It’s a touchy subject but one that I think needs consideration on all aspects. Let’s start with the last question. I believe that each of us are sufficient for the calling we have on our lives. I don’t believe we have to be anyone else, nor should we try to be. It’s when we try to do more than we’re capable of or asked to do that we tend to trip ourselves up. As far as the other questions, yes, we each do have a responsibility to contribute to the best of our ability each and every day to all parts of our lives.

But we also have to consider the contribution that others are putting forth and if they’re not doing their part. You can encourage them to contribute more or explain how you’re feeling or talk with them about renegotiating expectations, but if they don’t want to live up to their responsibility that’s ultimately their issue. Unfortunately sometimes the rest of us get caught up in that though, and sometimes it comes down to the fact that you can only do your part and leave it at that.

So what if you’re the one who’s not enough? Start by making a serious list of your responsibilities, what your priorities are (how you’re focusing your time), contributions on a daily basis, and areas where you’re consistently struggling. If the things you’re focusing on aren’t lining up with what other people are sharing, then either you need to re-prioritize, or you need to have a discussion with them and make changes.

What about you?

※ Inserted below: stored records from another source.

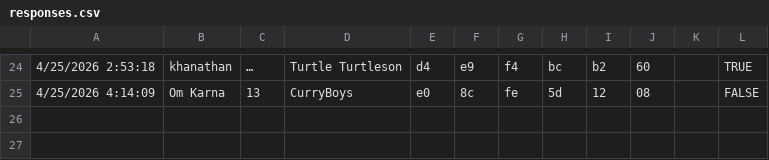
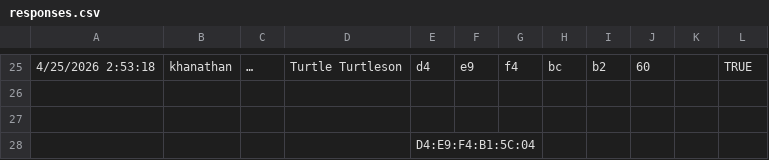
Before and after one commit to turtle-robotics/HURC_dev2, a CSV file: responses.csv, drawn as a sheet; only a part is shown, gaps mark what is left out; addresses are those after the commit; the diff covers the shown part only; the diff names each change by its address in the sheet, - before the commit and + after, or states it on an @@ line.

```diff
--- a/responses.csv
+++ b/responses.csv
-row 26: 4/25/2026 4:14:09 | Om Karna | 13 | CurryBoys | e0 | 8c | fe | 5d | 12 | 08 |  | FALSE
+row 26: (empty)
+row 27: (empty)
+row 28:  |  |  |  | D4:E9:F4:B1:5C:04
```
Also changed, not shown: 2 added rows, 1 removed row and 17 moved rows elsewhere in this file, 2 other files.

What have you been really successful in this week? What areas have you struggled in? How will you finish this week strong?